● PROBLEM DETAILS:
Pull every line that includes the word "Islands" out of the data below and copy it.

● SUPPLIED DATA:

========================================

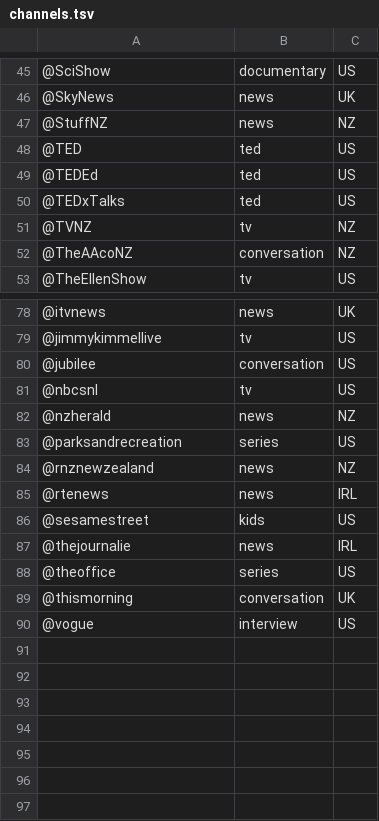
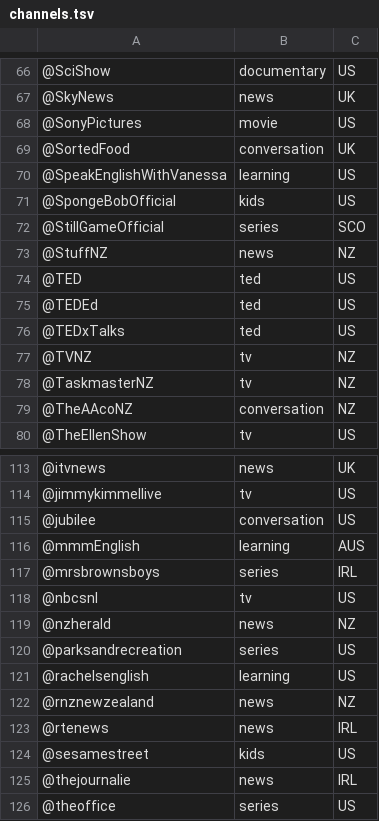
Before and after one commit to Jiradeem/fang-kham, a TSV file: tools/channels.tsv, drawn as a sheet; only a part is shown, gaps mark what is left out; the shorter side is filled out with more unchanged rows; the diff covers the shown part only.

```diff
--- a/tools/channels.tsv
+++ b/tools/channels.tsv
@@ -46,2 +67,7 @@
 @SkyNews	news	UK
+@SonyPictures	movie	US
+@SortedFood	conversation	UK
+@SpeakEnglishWithVanessa	learning	US
+@SpongeBobOfficial	kids	US
+@StillGameOfficial	series	SCO
 @StuffNZ	news	NZ
@@ -51,2 +77,3 @@
 @TVNZ	tv	NZ
+@TaskmasterNZ	tv	NZ
 @TheAAcoNZ	conversation	NZ
@@ -80,2 +115,4 @@
 @jubilee	conversation	US
+@mmmEnglish	learning	AUS
+@mrsbrownsboys	series	IRL
 @nbcsnl	tv	US
@@ -83,2 +120,3 @@
 @parksandrecreation	series	US
+@rachelsenglish	learning	US
 @rnznewzealand	news	NZ
```
Also changed, not shown: 29 added rows elsewhere in this file, 45 other files.
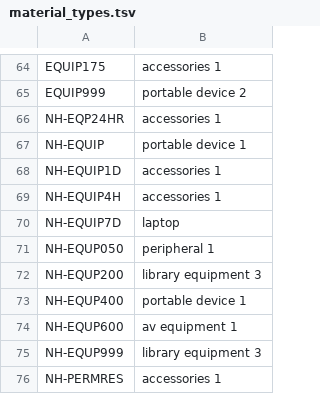
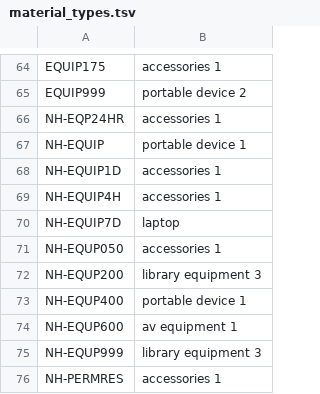
Before and after one commit to sul-dlss/folio_migration, a TSV file: mapping_files/material_types.tsv, drawn as a sheet; only a part is shown, gaps mark what is left out.

Commit message:
Fixes mapping for NH-EQUP050.

```diff
--- a/mapping_files/material_types.tsv
+++ b/mapping_files/material_types.tsv
@@ -70,3 +70,3 @@ NH-EQUIP4H	accessories 1
 NH-EQUIP7D	laptop
-NH-EQUP050	peripheral 1
+NH-EQUP050	accessories 1
 NH-EQUP200	library equipment 3
```
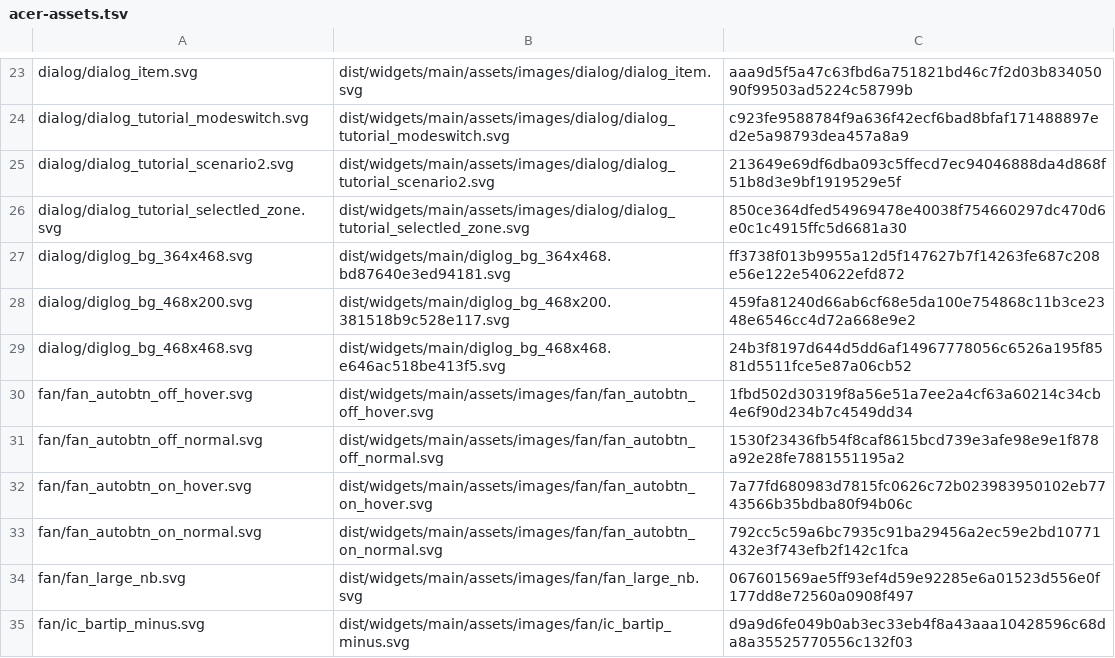
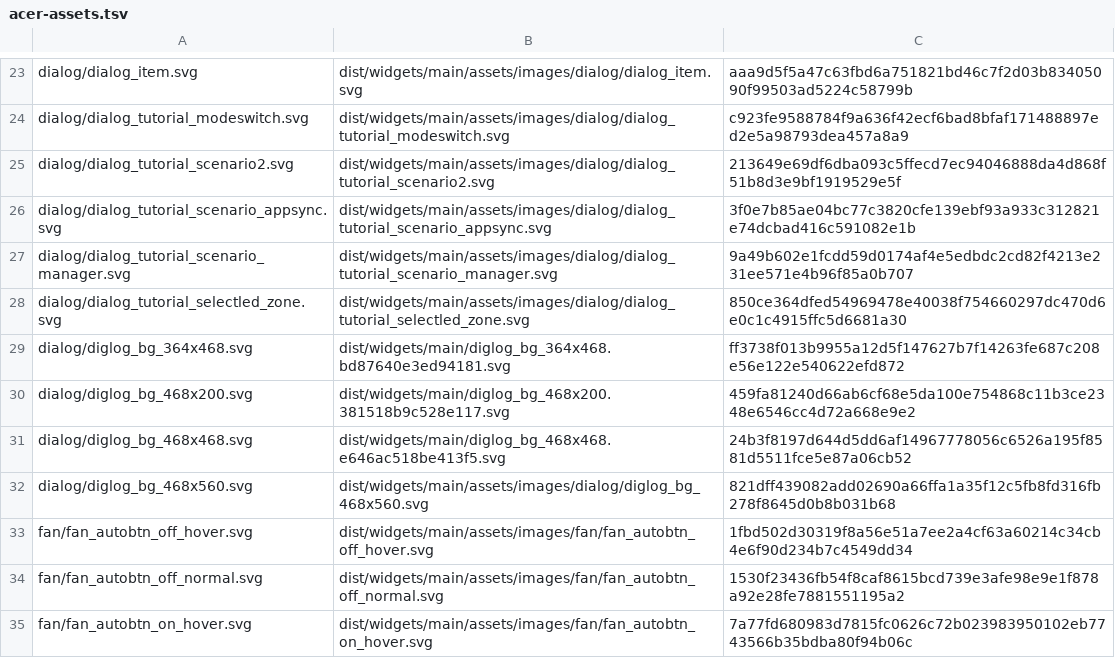
Before and after one commit to abduvaliy-engineer/Nitro-Sense, a TSV file: data/acer-assets.tsv, drawn as a sheet; only a part is shown, gaps mark what is left out; the shorter side is filled out with more unchanged rows; the diff covers the shown part only.

Commit message:
feat(scenario): add Scenario Manager with App Sync

```diff
--- a/data/acer-assets.tsv
+++ b/data/acer-assets.tsv
@@ -25,2 +25,4 @@ dialog/dialog_tutorial_modeswitch.svg	dist/widgets/main/assets/images/dialog/dia
 dialog/dialog_tutorial_scenario2.svg	dist/widgets/main/assets/images/dialog/dialog_tutorial_scenario2.svg	213649e69df6dba093c5ffecd7ec94046888da4d868f51b8d3e9bf1919529e5f
+dialog/dialog_tutorial_scenario_appsync.svg	dist/widgets/main/assets/images/dialog/dialog_tutorial_scenario_appsync.svg	3f0e7b85ae04bc77c3820cfe139ebf93a933c312821e74dcbad416c591082e1b
+dialog/dialog_tutorial_scenario_manager.svg	dist/widgets/main/assets/images/dialog/dialog_tutorial_scenario_manager.svg	9a49b602e1fcdd59d0174af4e5edbdc2cd82f4213e231ee571e4b96f85a0b707
 dialog/dialog_tutorial_selectled_zone.svg	dist/widgets/main/assets/images/dialog/dialog_tutorial_selectled_zone.svg	850ce364dfed54969478e40038f754660297dc470d6e0c1c4915ffc5d6681a30
@@ -29,2 +31,3 @@ dialog/diglog_bg_468x200.svg	dist/widgets/main/diglog_bg_468x200.381518b9c528e11
 dialog/diglog_bg_468x468.svg	dist/widgets/main/diglog_bg_468x468.e646ac518be413f5.svg	24b3f8197d644d5dd6af14967778056c6526a195f8581d5511fce5e87a06cb52
+dialog/diglog_bg_468x560.svg	dist/widgets/main/assets/images/dialog/diglog_bg_468x560.svg	821dff439082add02690a66ffa1a35f12c5fb8fd316fb278f8645d0b8b031b68
 fan/fan_autobtn_off_hover.svg	dist/widgets/main/assets/images/fan/fan_autobtn_off_hover.svg	1fbd502d30319f8a56e51a7ee2a4cf63a60214c34cb4e6f90d234b7c4549dd34
```
Also changed, not shown: 13 added rows elsewhere in this file, 17 other files.
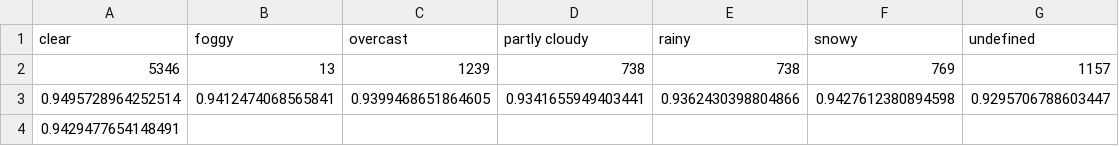
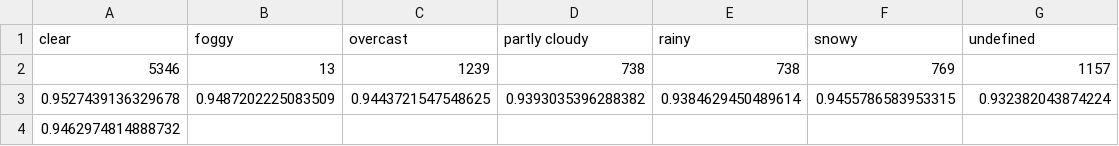
Before and after one commit to htrenquier/ml-attribute-based-testing, a CSV file: res/csv/densenet121_weather_res_metrics.csv, drawn as a sheet.

Commit message:
Corrects ft selection data length

```diff
--- a/res/csv/densenet121_weather_res_metrics.csv
+++ b/res/csv/densenet121_weather_res_metrics.csv
@@ -2,3 +2,3 @@ clear,foggy,overcast,partly cloudy,rainy,snowy,undefined
 5346,13,1239,738,738,769,1157
-0.9495728964252514,0.9412474068565841,0.9399468651864605,0.9341655949403441,0.9362430398804866,0.9427612380894598,0.9295706788603447
-0.9429477654148491
+0.9527439136329678,0.9487202225083509,0.9443721547548625,0.9393035396288382,0.9384629450489614,0.9455786583953315,0.932382043874224
+0.9462974814888732
```
Also changed, not shown: res/csv/densenet121_scene_res_metrics.csv, 4 other files.
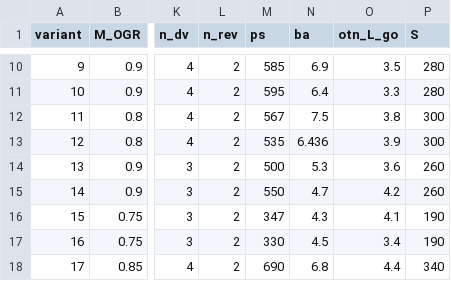
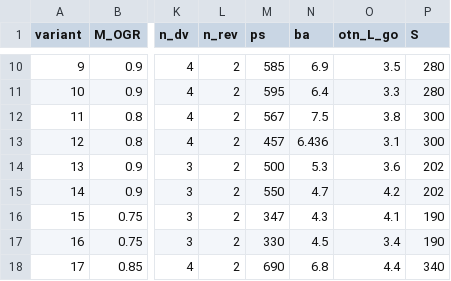
Before and after one commit to lalapopa/coursework_flight_dynamics, a CSV file: src/data/data_variants.csv, drawn as a sheet; only a part is shown, gaps mark what is left out; the diff names each change by its address in the sheet, - before the commit and + after, or states it on an @@ line.

```diff
--- a/src/data/data_variants.csv
+++ b/src/data/data_variants.csv
-M13 (ps): 535
+M13 (ps): 457
-O13 (otn_L_go): 3.9
+O13 (otn_L_go): 3.1
-P14:P15 (S): 260
+P14:P15 (S): 202
```
Also changed, not shown: src/data/ad_data.csv, src/data/ad_data_Ce_H_M.csv, 4 other files.
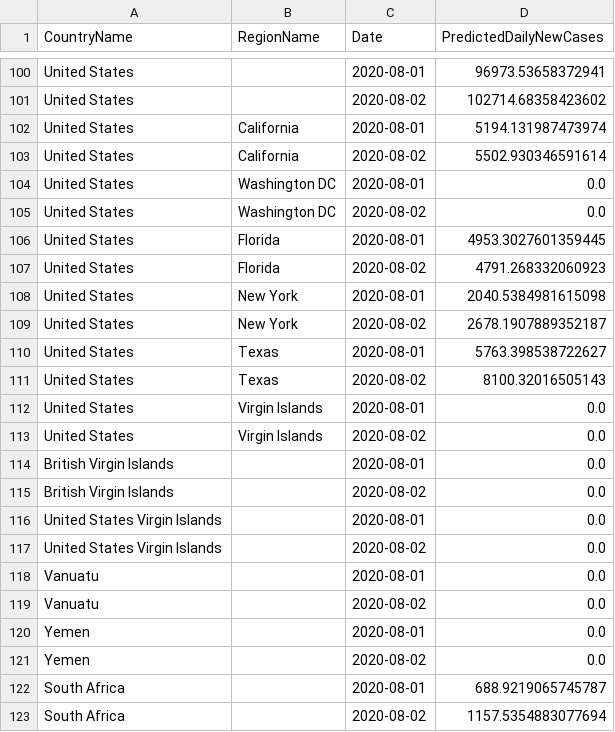
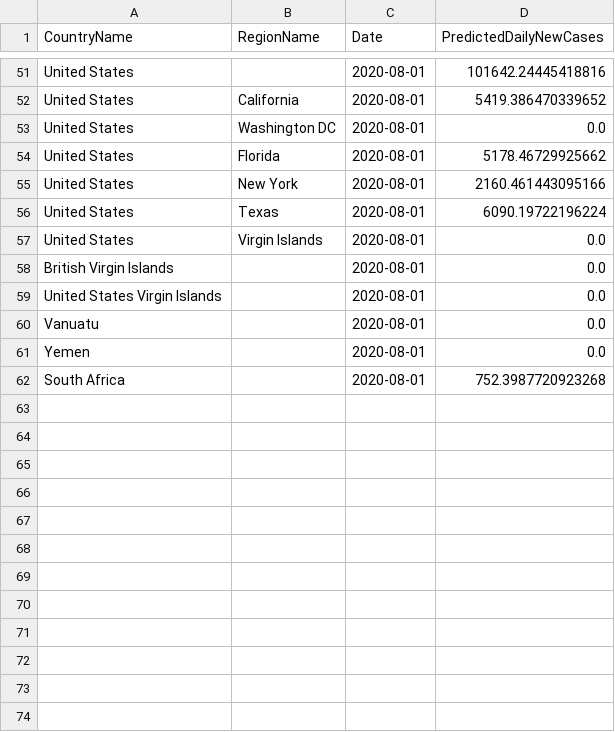
Before and after one commit to nathanhoang5/covid-xprize, a CSV file: tmp_predictions_for_prescriptions/preds.csv, drawn as a sheet; only a part is shown, gaps mark what is left out; removed rows and columns are numbered as before the commit, all else as after; the diff covers the shown part only; the diff names each change by its address in the sheet, - before the commit and + after, or states it on an @@ line.

```diff
--- a/tmp_predictions_for_prescriptions/preds.csv
+++ b/tmp_predictions_for_prescriptions/preds.csv
-D51 (PredictedDailyNewCases): 96973.53658372941
+D51 (PredictedDailyNewCases): 101642.24445418816
-row 101: United States |  | 2020-08-02 | 102714.68358423602
-D52 (PredictedDailyNewCases): 5194.131987473974
+D52 (PredictedDailyNewCases): 5419.386470339652
-row 103: United States | California | 2020-08-02 | 5502.930346591614
-row 105: United States | Washington DC | 2020-08-02 | 0.0
-D54 (PredictedDailyNewCases): 4953.3027601359445
+D54 (PredictedDailyNewCases): 5178.46729925662
-row 107: United States | Florida | 2020-08-02 | 4791.268332060923
-D55 (PredictedDailyNewCases): 2040.5384981615098
+D55 (PredictedDailyNewCases): 2160.461443095166
-row 109: United States | New York | 2020-08-02 | 2678.1907889352187
-D56 (PredictedDailyNewCases): 5763.398538722627
+D56 (PredictedDailyNewCases): 6090.19722196224
-row 111: United States | Texas | 2020-08-02 | 8100.32016505143
-row 113: United States | Virgin Islands | 2020-08-02 | 0.0
-row 115: British Virgin Islands |  | 2020-08-02 | 0.0
-row 117: United States Virgin Islands |  | 2020-08-02 | 0.0
-row 119: Vanuatu |  | 2020-08-02 | 0.0
-row 121: Yemen |  | 2020-08-02 | 0.0
-D62 (PredictedDailyNewCases): 688.9219065745787
+D62 (PredictedDailyNewCases): 752.3987720923268
-row 123: South Africa |  | 2020-08-02 | 1157.5354883077694
```
Also changed, not shown: 49 removed rows and 4 edited cells elsewhere in this file, 1 other file.
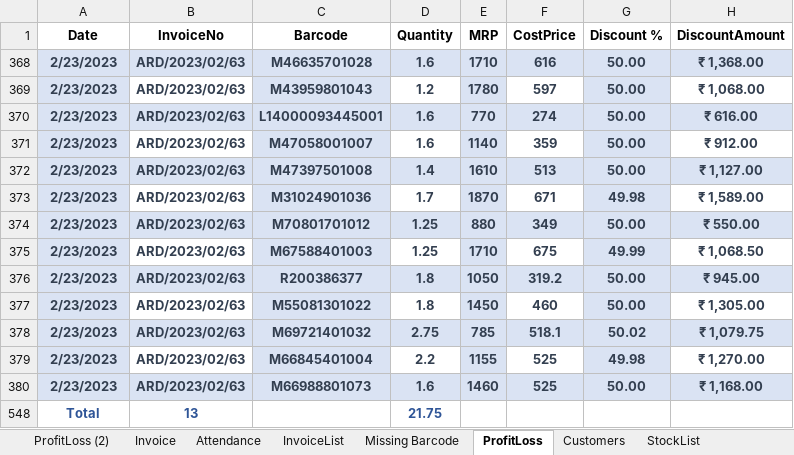
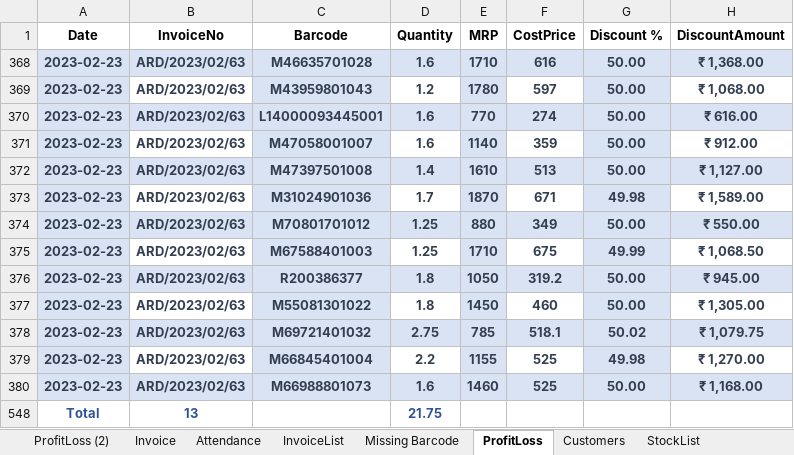
Before and after one commit to amitdumka/AprajitaRetails, an Excel workbook: AprajitaRetails/Server/wwwroot/Data/gstdataUpdated.xlsm, sheet ProfitLoss, drawn as a sheet; only a part is shown; values as stored, in another font and other column widths than the file's, no borders; charts and pictures and conditional formats and table styles not drawn; the diff names each change by its address in the sheet, - before the commit and + after, or states it on an @@ line.

```diff
--- a/AprajitaRetails/Server/wwwroot/Data/gstdataUpdated.xlsm (sheet ProfitLoss)
+++ b/AprajitaRetails/Server/wwwroot/Data/gstdataUpdated.xlsm (sheet ProfitLoss)
-A368:A380 (Date): 2/23/2023
+A368:A380 (Date): 2023-02-23
```
Also changed, not shown: sheet ProfitLoss (2), sheet Attendance, sheet Invoice, sheet InvoiceList, hidden cells, charts or pictures, 2 other files.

========================================

● ANSWER BOX:
-row 113: United States | Virgin Islands | 2020-08-02 | 0.0
-row 115: British Virgin Islands |  | 2020-08-02 | 0.0
-row 117: United States Virgin Islands |  | 2020-08-02 | 0.0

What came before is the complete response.